**TASK INSTRUCTIONS**. Write out the entries exactly, leaving out every picture.

(Before-and-after page screenshots)
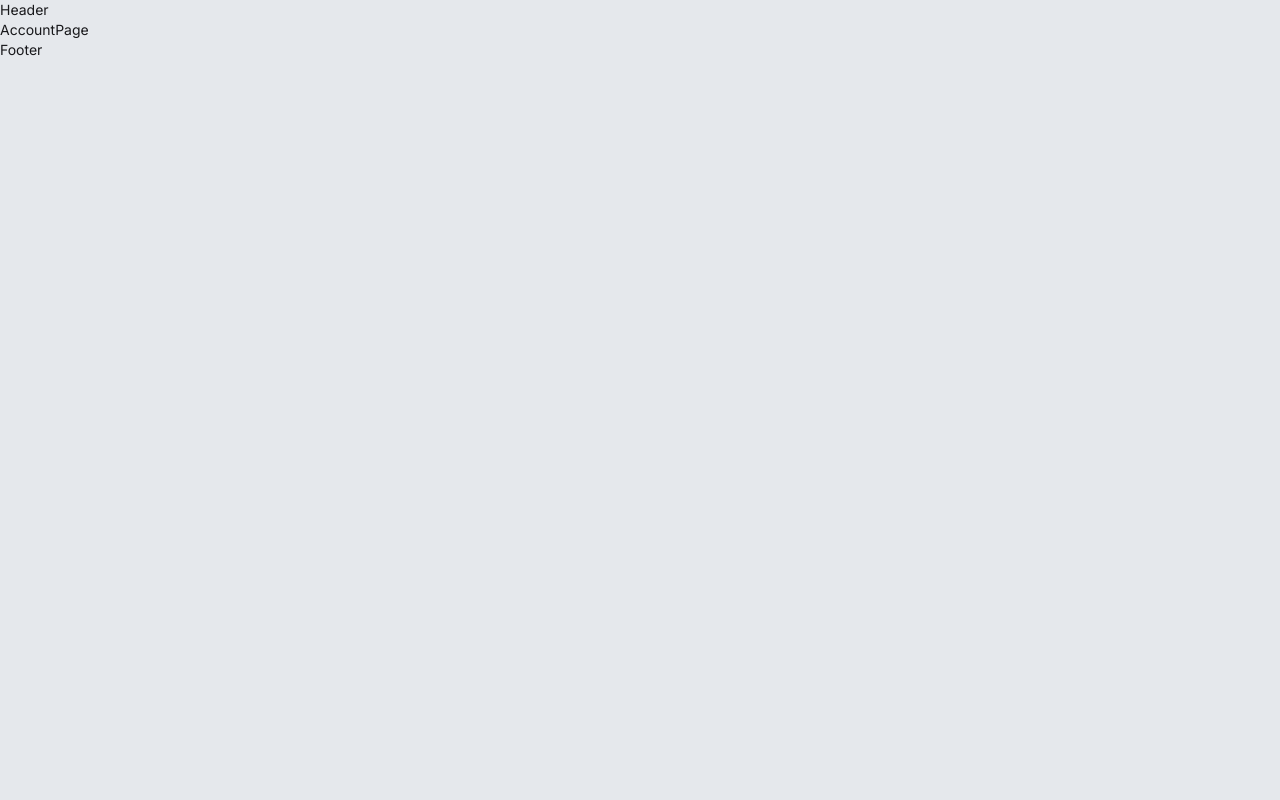
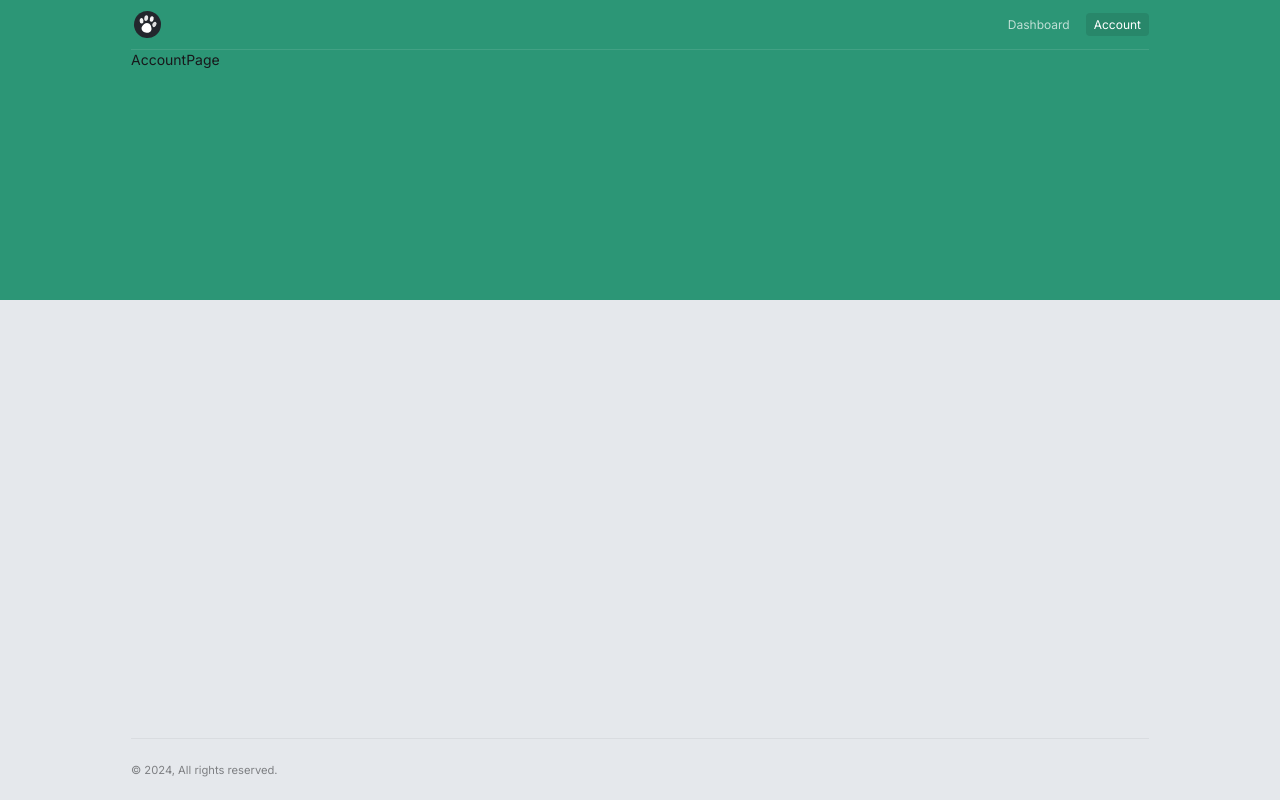
Before and after one commit to timooo-thy/petsoft, a Next.js app: page /app/account in a window 1280 px wide. Built offline with nearby package versions, Linux system fonts and the light colour scheme.

Commit message:
header and footer

```diff
--- /dev/null
+++ b/src/app/(app)/app/layout.tsx
@@ -0,0 +1,21 @@
+import BackgroundPattern from "@/components/background-pattern";
+import Footer from "@/components/footer";
+import Header from "@/components/header";
+import React from "react";
+
+type LayoutProps = {
+  children: React.ReactNode;
+};
+
+export default function Layout({ children }: LayoutProps) {
+  return (
+    <>
+      <BackgroundPattern />
+      <div className="flex flex-col max-w-[1050px] mx-auto px-4 min-h-dvh">
+        <Header />
+        {children}
+        <Footer />
+      </div>
+    </>
+  );
+}
--- a/src/app/layout.tsx
+++ b/src/app/layout.tsx
@@ -1,8 +1,6 @@
 import type { Metadata } from "next";
 import { Inter } from "next/font/google";
 import "../styles/globals.css";
-import Header from "@/components/header";
-import Footer from "@/components/footer";
 
 const inter = Inter({ subsets: ["latin"] });
 
@@ -21,9 +19,7 @@ export default function RootLayout({
       <body
         className={`${inter.className} text-sm text-zinc-900 bg-[#e5e8ec] min-h-dvh`}
       >
-        <Header />
         {children}
-        <Footer />
       </body>
     </html>
   );
--- /dev/null
+++ b/src/components/background-pattern.tsx
@@ -0,0 +1,5 @@
+import React from "react";
+
+export default function BackgroundPattern() {
+  return <div className="bg-[#2C9676] h-[300px] w-full absolute top-0 -z-10" />;
+}
--- a/src/components/footer.tsx
+++ b/src/components/footer.tsx
@@ -1,5 +1,9 @@
 import React from "react";
 
 export default function Footer() {
-  return <div>Footer</div>;
+  return (
+    <footer className="border-t border-black/5 py-5 mt-auto">
+      <small className="opacity-50">&copy; 2024, All rights reserved.</small>
+    </footer>
+  );
 }
--- a/src/components/header.tsx
+++ b/src/components/header.tsx
@@ -1,5 +1,40 @@
+"use client";
+import { cn } from "@/lib/utils";
+import Image from "next/image";
+import Link from "next/link";
+import { usePathname } from "next/navigation";
 import React from "react";
 
 export default function Header() {
-  return <div>Header</div>;
+  const path = usePathname();
+  const routes = [
+    { name: "Dashboard", path: "/app/dashboard" },
+    { name: "Account", path: "/app/account" },
+  ];
+  return (
+    <header className="flex items-center justify-between border-b border-white/10 py-2">
+      <Image src="/logo.svg" alt="logo" width={33} height={33} />
+      <nav>
+        <ul className="flex gap-2 text-xs">
+          {routes.map((route) => {
+            return (
+              <li key={route.name}>
+                <Link
+                  href={route.path}
+                  className={cn(
+                    "text-white/70 rounded-sm px-2 py-1 hover:text-white focus:text-white transition",
+                    {
+                      "bg-black/10 text-white": route.path === path,
+                    }
+                  )}
+                >
+                  {route.name}
+                </Link>
+              </li>
+            );
+          })}
+        </ul>
+      </nav>
+    </header>
+  );
 }
```
Also changed, not shown: src/app/(app)/app/account/page.tsx (renamed from src/app/app/account/page.tsx), src/app/(app)/app/dashboard/page.tsx (renamed from src/app/app/dashboard/page.tsx).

**WRITTEN REPLY**.
Before and after one commit to timooo-thy/petsoft, a Next.js app: page /app/account in a window 1280 px wide. Built offline with nearby package versions, Linux system fonts and the light colour scheme.

Commit message:
header and footer

```diff
--- /dev/null
+++ b/src/app/(app)/app/layout.tsx
@@ -0,0 +1,21 @@
+import BackgroundPattern from "@/components/background-pattern";
+import Footer from "@/components/footer";
+import Header from "@/components/header";
+import React from "react";
+
+type LayoutProps = {
+  children: React.ReactNode;
+};
+
+export default function Layout({ children }: LayoutProps) {
+  return (
+    <>
+      <BackgroundPattern />
+      <div className="flex flex-col max-w-[1050px] mx-auto px-4 min-h-dvh">
+        <Header />
+        {children}
+        <Footer />
+      </div>
+    </>
+  );
+}
--- a/src/app/layout.tsx
+++ b/src/app/layout.tsx
@@ -1,8 +1,6 @@
 import type { Metadata } from "next";
 import { Inter } from "next/font/google";
 import "../styles/globals.css";
-import Header from "@/components/header";
-import Footer from "@/components/footer";
 
 const inter = Inter({ subsets: ["latin"] });
 
@@ -21,9 +19,7 @@ export default function RootLayout({
       <body
         className={`${inter.className} text-sm text-zinc-900 bg-[#e5e8ec] min-h-dvh`}
       >
-        <Header />
         {children}
-        <Footer />
       </body>
     </html>
   );
--- /dev/null
+++ b/src/components/background-pattern.tsx
@@ -0,0 +1,5 @@
+import React from "react";
+
+export default function BackgroundPattern() {
+  return <div className="bg-[#2C9676] h-[300px] w-full absolute top-0 -z-10" />;
+}
--- a/src/components/footer.tsx
+++ b/src/components/footer.tsx
@@ -1,5 +1,9 @@
 import React from "react";
 
 export default function Footer() {
-  return <div>Footer</div>;
+  return (
+    <footer className="border-t border-black/5 py-5 mt-auto">
+      <small className="opacity-50">&copy; 2024, All rights reserved.</small>
+    </footer>
+  );
 }
--- a/src/components/header.tsx
+++ b/src/components/header.tsx
@@ -1,5 +1,40 @@
+"use client";
+import { cn } from "@/lib/utils";
+import Image from "next/image";
+import Link from "next/link";
+import { usePathname } from "next/navigation";
 import React from "react";
 
 export default function Header() {
-  return <div>Header</div>;
+  const path = usePathname();
+  const routes = [
+    { name: "Dashboard", path: "/app/dashboard" },
+    { name: "Account", path: "/app/account" },
+  ];
+  return (
+    <header className="flex items-center justify-between border-b border-white/10 py-2">
+      <Image src="/logo.svg" alt="logo" width={33} height={33} />
+      <nav>
+        <ul className="flex gap-2 text-xs">
+          {routes.map((route) => {
+            return (
+              <li key={route.name}>
+                <Link
+                  href={route.path}
+                  className={cn(
+                    "text-white/70 rounded-sm px-2 py-1 hover:text-white focus:text-white transition",
+                    {
+                      "bg-black/10 text-white": route.path === path,
+                    }
+                  )}
+                >
+                  {route.name}
+                </Link>
+              </li>
+            );
+          })}
+        </ul>
+      </nav>
+    </header>
+  );
 }
```
Also changed, not shown: src/app/(app)/app/account/page.tsx (renamed from src/app/app/account/page.tsx), src/app/(app)/app/dashboard/page.tsx (renamed from src/app/app/dashboard/page.tsx).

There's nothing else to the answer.